AN AMBITIOUS £6.9 million travel programme has been announced to encourage people use environmentally friendly transport alternatives when visiting the Lake District.

The GoLakes Travel programme, which is being delivered by a partnership between Cumbria County Council, Cumbria Tourism and the Lake District National Park, aims to inspire visitors to change their behaviours. It aims to save up to 11,000 tonnes of Co2 emissions by 2015, with continued reductions after that. It also aims to generate an additional £7 million in revenue and create 100 jobs.

The programme, which has been funded primarily through the Department for Transport, along with some matched funding, is focussed on the central and south Lakes, including the towns and villages of Grasmere, Ambleside, Windermere, Kendal, Hawkshead and Coniston. This area has been chosen because it receives the majority of visitors to the national park.

The programme includes nine interlinking projects which will deliver multiple improvements to travel infrastructure, such as improved cycleways, more and better bus stops, more frequent bus services, a low emission car hire network, the expansion of an electric cycle network, improved and more flexible ticketing and better transport information.
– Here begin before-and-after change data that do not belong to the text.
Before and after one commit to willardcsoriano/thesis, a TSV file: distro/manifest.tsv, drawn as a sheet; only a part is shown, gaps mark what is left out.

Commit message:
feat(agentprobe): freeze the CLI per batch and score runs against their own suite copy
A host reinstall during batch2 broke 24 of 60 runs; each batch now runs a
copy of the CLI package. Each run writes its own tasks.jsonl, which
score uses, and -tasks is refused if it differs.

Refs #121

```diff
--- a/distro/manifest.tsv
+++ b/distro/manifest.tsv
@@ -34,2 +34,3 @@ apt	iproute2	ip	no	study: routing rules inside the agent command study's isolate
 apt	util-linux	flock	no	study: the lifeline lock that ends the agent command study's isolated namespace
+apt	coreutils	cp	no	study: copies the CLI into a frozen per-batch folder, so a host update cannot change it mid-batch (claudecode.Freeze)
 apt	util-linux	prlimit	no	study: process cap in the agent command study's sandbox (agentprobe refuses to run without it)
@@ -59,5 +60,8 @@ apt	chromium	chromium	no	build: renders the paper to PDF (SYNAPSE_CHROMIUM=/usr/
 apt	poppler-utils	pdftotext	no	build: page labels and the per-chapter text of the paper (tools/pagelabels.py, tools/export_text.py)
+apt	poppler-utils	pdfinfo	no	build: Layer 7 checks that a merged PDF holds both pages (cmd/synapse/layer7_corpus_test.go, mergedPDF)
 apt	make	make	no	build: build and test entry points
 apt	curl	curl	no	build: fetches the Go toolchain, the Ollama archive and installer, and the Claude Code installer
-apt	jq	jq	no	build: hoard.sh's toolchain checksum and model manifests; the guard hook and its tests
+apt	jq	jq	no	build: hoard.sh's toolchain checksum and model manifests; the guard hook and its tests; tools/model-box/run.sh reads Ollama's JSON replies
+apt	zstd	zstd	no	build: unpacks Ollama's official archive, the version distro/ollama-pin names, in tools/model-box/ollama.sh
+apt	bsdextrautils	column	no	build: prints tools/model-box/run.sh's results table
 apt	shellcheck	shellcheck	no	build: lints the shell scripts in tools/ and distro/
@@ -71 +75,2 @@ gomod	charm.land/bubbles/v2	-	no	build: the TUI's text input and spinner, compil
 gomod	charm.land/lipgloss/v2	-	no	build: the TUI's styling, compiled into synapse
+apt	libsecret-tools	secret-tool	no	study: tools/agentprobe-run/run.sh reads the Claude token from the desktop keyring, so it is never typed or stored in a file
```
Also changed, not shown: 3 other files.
A series of studies are being carried out to identify the most effective ways to help people use sustainable transport. The programme, which will be launched this summer, will see some new transport developments during 2012 with the most significant changes taking place during 2013 and 2014.

Coun Tim Knowles, transport and environment portfolio holder for Cumbria County Council, said: “This is a real opportunity to provide a change to the mind-set of visitors coming to the Lake District. There will be really significant tangible improvements to the quality of the sustainable transport options that are available, as well as improvements to the information available to help make it easy for people to plan their trips.

“People come to the Lake District because it is a beautiful clean place to visit and if we can convince people to use busses or bikes it will help to keep it a clean and green place to be.”

The GoLakes Travel programme aims to cut car use by visitors within the Lake District National Park by seven per cent by 2015. Visitors travelling around the national park account for 205,000 tonnes of CO2 emissions. That compares to 165,000 tonnes of CO2 emissions caused by residents’ car use.

Steve Ratcliffe, Director of Planning and Partnerships at the Lake District National Park, said: “This is a really unique programme. It is unique because of the partnership behind it and it is unique because it is orientated towards the visitor. Other sustainable travel projects elsewhere in the UK have focused on residents.

“This programme is about inspiring visitors that they can change their behaviour. We are trying to get to the point where people can forget about their car while they are in the Lake District because using sustainable transport will be easy and fun.”

Richard Greenwood, head of policy and research at Cumbria Tourism, said: “This programme will help to make the central and southern Lake District a shining example to the rest of the UK of how best to encourage people to forget about their cars when travelling around.

“In order for this to work we have to give people the confidence that they can get where they want to go easily and make it enjoyable for them. The significant improvements to the transport infrastructure will give people that confidence to leave their cars at their accommodation, or, even better, at home.”

The GoLakes Travel programme is a £6.9 million initiative, funded by the Department for Transport, and being delivered in partnership by Cumbria County Council, the Lake District National Park Authority and Cumbria Tourism. The programme runs until 2015 and aims to generate a step-change in how visitors travel to and around the Central and Southern Lake District, enabling them to make greater use of sustainable modes of travel.